■ PROBLEM TO WORK ON
Drop all images. Then write out each line below exactly as given.

■ RECORDS SHOWN
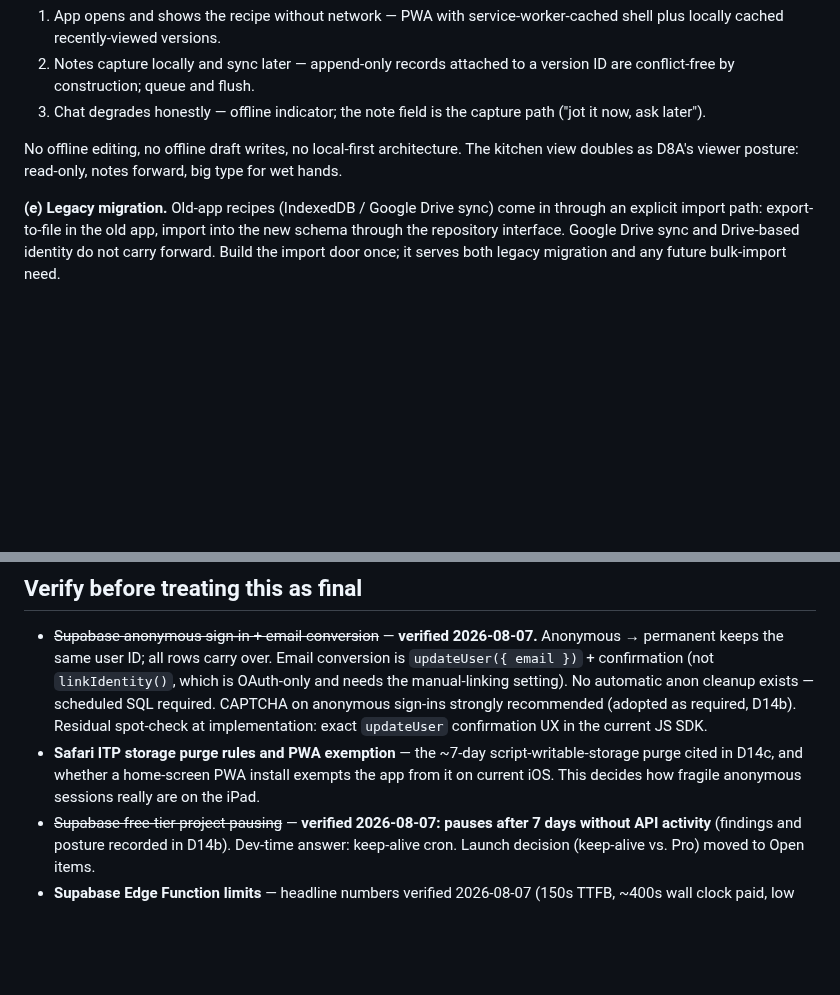
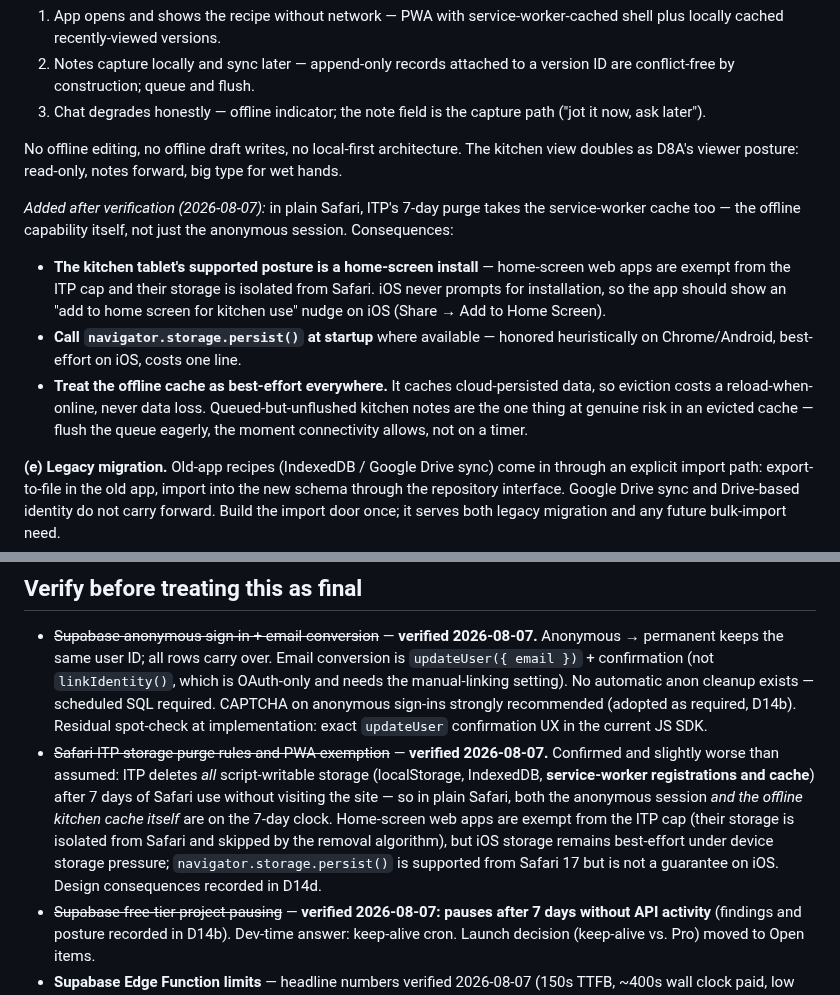
Before and after one commit to jabbermarky/icecream, a Markdown page: .planning/sprinkles-stack-decisions.md, 2 parts joined by grey strips. Drawn GitHub-style; blank space fills up the shorter version.

Commit message:
docs(sprinkles): verify Safari ITP purge rules and PWA exemption
- 7-day script-writable-storage purge confirmed; also takes service-worker
  cache, so plain Safari loses the offline kitchen cache too
- Home-screen installs exempt from ITP cap (isolated storage); iOS
  storage still best-effort under pressure; storage.persist() no
  guarantee on iOS
- D14d: kitchen tablet posture = home-screen install with iOS nudge;
  call storage.persist() at startup; offline cache best-effort; flush
  queued notes eagerly

Co-Authored-By: Claude Fable 5 <noreply@anthropic.com>
Claude-Session: https://claude.ai/code/session_01FvH8hkQ2CQ4sD2jMiGhLfv

```diff
--- a/.planning/sprinkles-stack-decisions.md
+++ b/.planning/sprinkles-stack-decisions.md
@@ -173,6 +173,11 @@ Three design commitments are part of this decision, not polish:
 
 No offline editing, no offline draft writes, no local-first architecture. The kitchen view doubles as D8A's viewer posture: read-only, notes forward, big type for wet hands.
 
+*Added after verification (2026-08-07):* in plain Safari, ITP's 7-day purge takes the service-worker cache too — the offline capability itself, not just the anonymous session. Consequences:
+- **The kitchen tablet's supported posture is a home-screen install** — home-screen web apps are exempt from the ITP cap and their storage is isolated from Safari. iOS never prompts for installation, so the app should show an "add to home screen for kitchen use" nudge on iOS (Share → Add to Home Screen).
+- **Call `navigator.storage.persist()` at startup** where available — honored heuristically on Chrome/Android, best-effort on iOS, costs one line.
+- **Treat the offline cache as best-effort everywhere.** It caches cloud-persisted data, so eviction costs a reload-when-online, never data loss. Queued-but-unflushed kitchen notes are the one thing at genuine risk in an evicted cache — flush the queue eagerly, the moment connectivity allows, not on a timer.
+
 **(e) Legacy migration.** Old-app recipes (IndexedDB / Google Drive sync) come in through an explicit import path: export-to-file in the old app, import into the new schema through the repository interface. Google Drive sync and Drive-based identity do not carry forward. Build the import door once; it serves both legacy migration and any future bulk-import need.
 
 ---
@@ -204,7 +209,7 @@ No offline editing, no offline draft writes, no local-first architecture. The ki
 ## Verify before treating this as final
 
 - ~~Supabase anonymous sign-in + email conversion~~ — **verified 2026-08-07.** Anonymous → permanent keeps the same user ID; all rows carry over. Email conversion is `updateUser({ email })` + confirmation (not `linkIdentity()`, which is OAuth-only and needs the manual-linking setting). No automatic anon cleanup exists — scheduled SQL required. CAPTCHA on anonymous sign-ins strongly recommended (adopted as required, D14b). Residual spot-check at implementation: exact `updateUser` confirmation UX in the current JS SDK.
-- **Safari ITP storage purge rules and PWA exemption** — the ~7-day script-writable-storage purge cited in D14c, and whether a home-screen PWA install exempts the app from it on current iOS. This decides how fragile anonymous sessions really are on the iPad.
+- ~~Safari ITP storage purge rules and PWA exemption~~ — **verified 2026-08-07.** Confirmed and slightly worse than assumed: ITP deletes *all* script-writable storage (localStorage, IndexedDB, **service-worker registrations and cache**) after 7 days of Safari use without visiting the site — so in plain Safari, both the anonymous session *and the offline kitchen cache itself* are on the 7-day clock. Home-screen web apps are exempt from the ITP cap (their storage is isolated from Safari and skipped by the removal algorithm), but iOS storage remains best-effort under device storage pressure; `navigator.storage.persist()` is supported from Safari 17 but is not a guarantee on iOS. Design consequences recorded in D14d.
 - ~~Supabase free-tier project pausing~~ — **verified 2026-08-07: pauses after 7 days without API activity** (findings and posture recorded in D14b). Dev-time answer: keep-alive cron. Launch decision (keep-alive vs. Pro) moved to Open items.
 - **Supabase Edge Function limits** — headline numbers verified 2026-08-07 (150s TTFB, ~400s wall clock paid, low CPU caps) via search results and GitHub discussions; the primary docs page was unreachable from the review environment, so spot-check `supabase.com/docs/guides/functions/limits` once before implementation.
 - **Supabase RLS behavior and Realtime** (including RLS × Realtime interaction) — stated from general knowledge of both projects, not verified against this codebase.
```
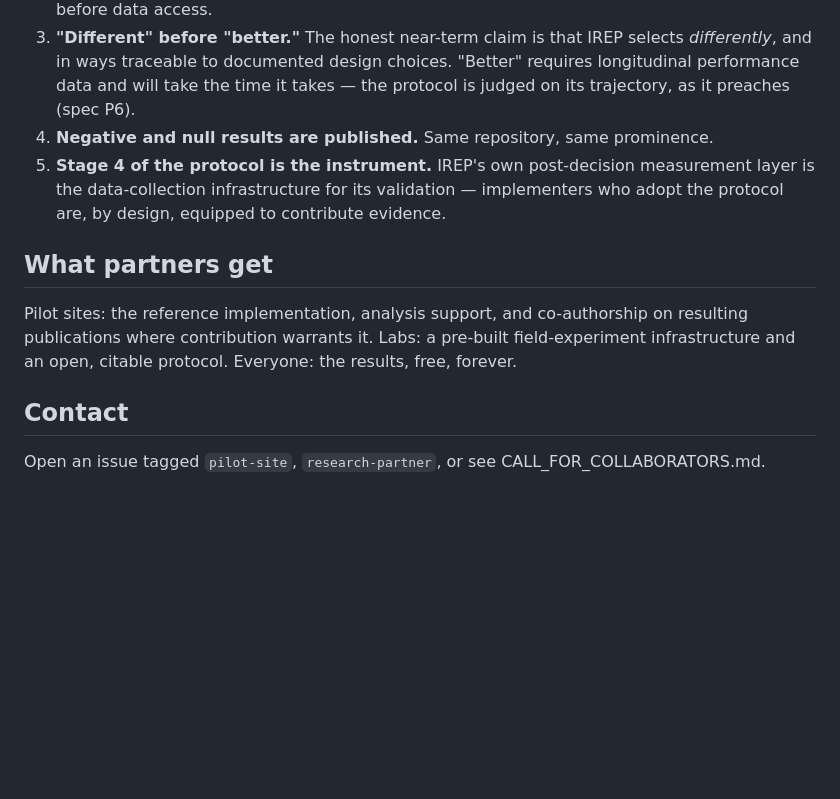
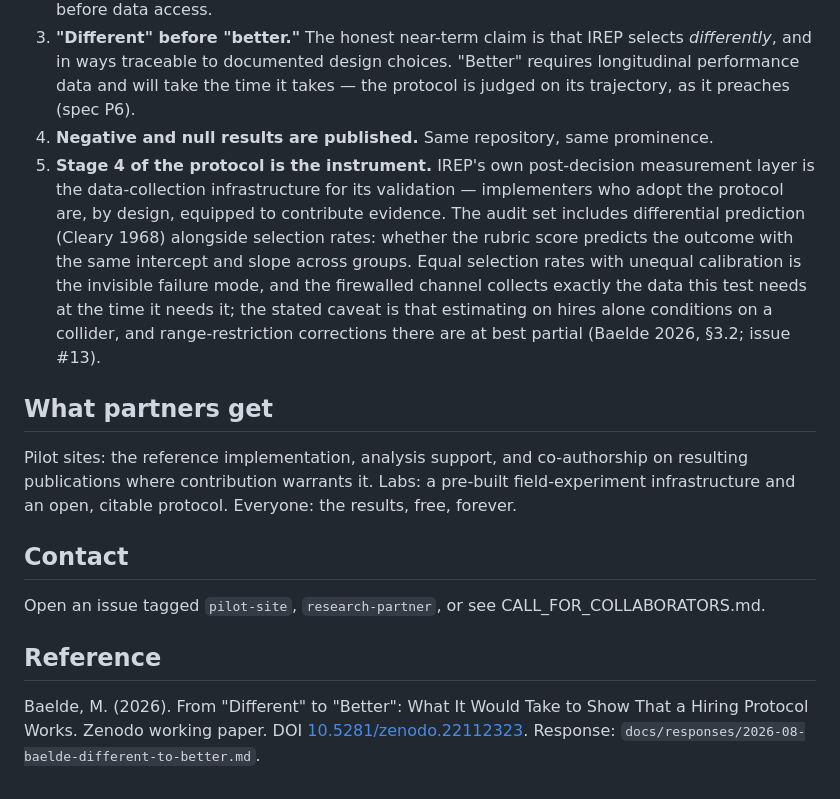
Before and after one commit to labs-barkley/irep, a Markdown page: VALIDATION.md, the part around one of its changes. GitHub-like rendering; blank space fills up the shorter version.

```diff
--- a/VALIDATION.md
+++ b/VALIDATION.md
@@ -42,7 +48,7 @@ Randomization at the requisition or site level, university lab partnership, ethi
 2. **Pre-registration before real data.** Analysis plans for Stages 1–3 are pre-registered (OSF) before data access.
 3. **"Different" before "better."** The honest near-term claim is that IREP selects *differently*, and in ways traceable to documented design choices. "Better" requires longitudinal performance data and will take the time it takes — the protocol is judged on its trajectory, as it preaches (spec P6).
 4. **Negative and null results are published.** Same repository, same prominence.
-5. **Stage 4 of the protocol is the instrument.** IREP's own post-decision measurement layer is the data-collection infrastructure for its validation — implementers who adopt the protocol are, by design, equipped to contribute evidence.
+5. **Stage 4 of the protocol is the instrument.** IREP's own post-decision measurement layer is the data-collection infrastructure for its validation — implementers who adopt the protocol are, by design, equipped to contribute evidence. The audit set includes differential prediction (Cleary 1968) alongside selection rates: whether the rubric score predicts the outcome with the same intercept and slope across groups. Equal selection rates with unequal calibration is the invisible failure mode, and the firewalled channel collects exactly the data this test needs at the time it needs it; the stated caveat is that estimating on hires alone conditions on a collider, and range-restriction corrections there are at best partial (Baelde 2026, §3.2; issue #13).
 
 ## What partners get
 
@@ -51,3 +57,7 @@ Pilot sites: the reference implementation, analysis support, and co-authorship o
 ## Contact
 
 Open an issue tagged `pilot-site`, `research-partner`, or see CALL_FOR_COLLABORATORS.md.
+
+## Reference
+
+Baelde, M. (2026). From "Different" to "Better": What It Would Take to Show That a Hiring Protocol Works. Zenodo working paper. DOI [10.5281/zenodo.22112323](https://doi.org/10.5281/zenodo.22112323). Response: `docs/responses/2026-08-baelde-different-to-better.md`.
```
Also changed, not shown: other parts of VALIDATION.md (+8 -2 lines).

■ SOLUTION TO THE EXERCISE
Before and after one commit to jabbermarky/icecream, a Markdown page: .planning/sprinkles-stack-decisions.md, 2 parts joined by grey strips. Drawn GitHub-style; blank space fills up the shorter version.

Commit message:
docs(sprinkles): verify Safari ITP purge rules and PWA exemption
- 7-day script-writable-storage purge confirmed; also takes service-worker
  cache, so plain Safari loses the offline kitchen cache too
- Home-screen installs exempt from ITP cap (isolated storage); iOS
  storage still best-effort under pressure; storage.persist() no
  guarantee on iOS
- D14d: kitchen tablet posture = home-screen install with iOS nudge;
  call storage.persist() at startup; offline cache best-effort; flush
  queued notes eagerly

Co-Authored-By: Claude Fable 5 <noreply@anthropic.com>
Claude-Session: https://claude.ai/code/session_01FvH8hkQ2CQ4sD2jMiGhLfv

```diff
--- a/.planning/sprinkles-stack-decisions.md
+++ b/.planning/sprinkles-stack-decisions.md
@@ -173,6 +173,11 @@ Three design commitments are part of this decision, not polish:
 
 No offline editing, no offline draft writes, no local-first architecture. The kitchen view doubles as D8A's viewer posture: read-only, notes forward, big type for wet hands.
 
+*Added after verification (2026-08-07):* in plain Safari, ITP's 7-day purge takes the service-worker cache too — the offline capability itself, not just the anonymous session. Consequences:
+- **The kitchen tablet's supported posture is a home-screen install** — home-screen web apps are exempt from the ITP cap and their storage is isolated from Safari. iOS never prompts for installation, so the app should show an "add to home screen for kitchen use" nudge on iOS (Share → Add to Home Screen).
+- **Call `navigator.storage.persist()` at startup** where available — honored heuristically on Chrome/Android, best-effort on iOS, costs one line.
+- **Treat the offline cache as best-effort everywhere.** It caches cloud-persisted data, so eviction costs a reload-when-online, never data loss. Queued-but-unflushed kitchen notes are the one thing at genuine risk in an evicted cache — flush the queue eagerly, the moment connectivity allows, not on a timer.
+
 **(e) Legacy migration.** Old-app recipes (IndexedDB / Google Drive sync) come in through an explicit import path: export-to-file in the old app, import into the new schema through the repository interface. Google Drive sync and Drive-based identity do not carry forward. Build the import door once; it serves both legacy migration and any future bulk-import need.
 
 ---
@@ -204,7 +209,7 @@ No offline editing, no offline draft writes, no local-first architecture. The ki
 ## Verify before treating this as final
 
 - ~~Supabase anonymous sign-in + email conversion~~ — **verified 2026-08-07.** Anonymous → permanent keeps the same user ID; all rows carry over. Email conversion is `updateUser({ email })` + confirmation (not `linkIdentity()`, which is OAuth-only and needs the manual-linking setting). No automatic anon cleanup exists — scheduled SQL required. CAPTCHA on anonymous sign-ins strongly recommended (adopted as required, D14b). Residual spot-check at implementation: exact `updateUser` confirmation UX in the current JS SDK.
-- **Safari ITP storage purge rules and PWA exemption** — the ~7-day script-writable-storage purge cited in D14c, and whether a home-screen PWA install exempts the app from it on current iOS. This decides how fragile anonymous sessions really are on the iPad.
+- ~~Safari ITP storage purge rules and PWA exemption~~ — **verified 2026-08-07.** Confirmed and slightly worse than assumed: ITP deletes *all* script-writable storage (localStorage, IndexedDB, **service-worker registrations and cache**) after 7 days of Safari use without visiting the site — so in plain Safari, both the anonymous session *and the offline kitchen cache itself* are on the 7-day clock. Home-screen web apps are exempt from the ITP cap (their storage is isolated from Safari and skipped by the removal algorithm), but iOS storage remains best-effort under device storage pressure; `navigator.storage.persist()` is supported from Safari 17 but is not a guarantee on iOS. Design consequences recorded in D14d.
 - ~~Supabase free-tier project pausing~~ — **verified 2026-08-07: pauses after 7 days without API activity** (findings and posture recorded in D14b). Dev-time answer: keep-alive cron. Launch decision (keep-alive vs. Pro) moved to Open items.
 - **Supabase Edge Function limits** — headline numbers verified 2026-08-07 (150s TTFB, ~400s wall clock paid, low CPU caps) via search results and GitHub discussions; the primary docs page was unreachable from the review environment, so spot-check `supabase.com/docs/guides/functions/limits` once before implementation.
 - **Supabase RLS behavior and Realtime** (including RLS × Realtime interaction) — stated from general knowledge of both projects, not verified against this codebase.
```
Before and after one commit to labs-barkley/irep, a Markdown page: VALIDATION.md, the part around one of its changes. GitHub-like rendering; blank space fills up the shorter version.

```diff
--- a/VALIDATION.md
+++ b/VALIDATION.md
@@ -42,7 +48,7 @@ Randomization at the requisition or site level, university lab partnership, ethi
 2. **Pre-registration before real data.** Analysis plans for Stages 1–3 are pre-registered (OSF) before data access.
 3. **"Different" before "better."** The honest near-term claim is that IREP selects *differently*, and in ways traceable to documented design choices. "Better" requires longitudinal performance data and will take the time it takes — the protocol is judged on its trajectory, as it preaches (spec P6).
 4. **Negative and null results are published.** Same repository, same prominence.
-5. **Stage 4 of the protocol is the instrument.** IREP's own post-decision measurement layer is the data-collection infrastructure for its validation — implementers who adopt the protocol are, by design, equipped to contribute evidence.
+5. **Stage 4 of the protocol is the instrument.** IREP's own post-decision measurement layer is the data-collection infrastructure for its validation — implementers who adopt the protocol are, by design, equipped to contribute evidence. The audit set includes differential prediction (Cleary 1968) alongside selection rates: whether the rubric score predicts the outcome with the same intercept and slope across groups. Equal selection rates with unequal calibration is the invisible failure mode, and the firewalled channel collects exactly the data this test needs at the time it needs it; the stated caveat is that estimating on hires alone conditions on a collider, and range-restriction corrections there are at best partial (Baelde 2026, §3.2; issue #13).
 
 ## What partners get
 
@@ -51,3 +57,7 @@ Pilot sites: the reference implementation, analysis support, and co-authorship o
 ## Contact
 
 Open an issue tagged `pilot-site`, `research-partner`, or see CALL_FOR_COLLABORATORS.md.
+
+## Reference
+
+Baelde, M. (2026). From "Different" to "Better": What It Would Take to Show That a Hiring Protocol Works. Zenodo working paper. DOI [10.5281/zenodo.22112323](https://doi.org/10.5281/zenodo.22112323). Response: `docs/responses/2026-08-baelde-different-to-better.md`.
```
Also changed, not shown: other parts of VALIDATION.md (+8 -2 lines).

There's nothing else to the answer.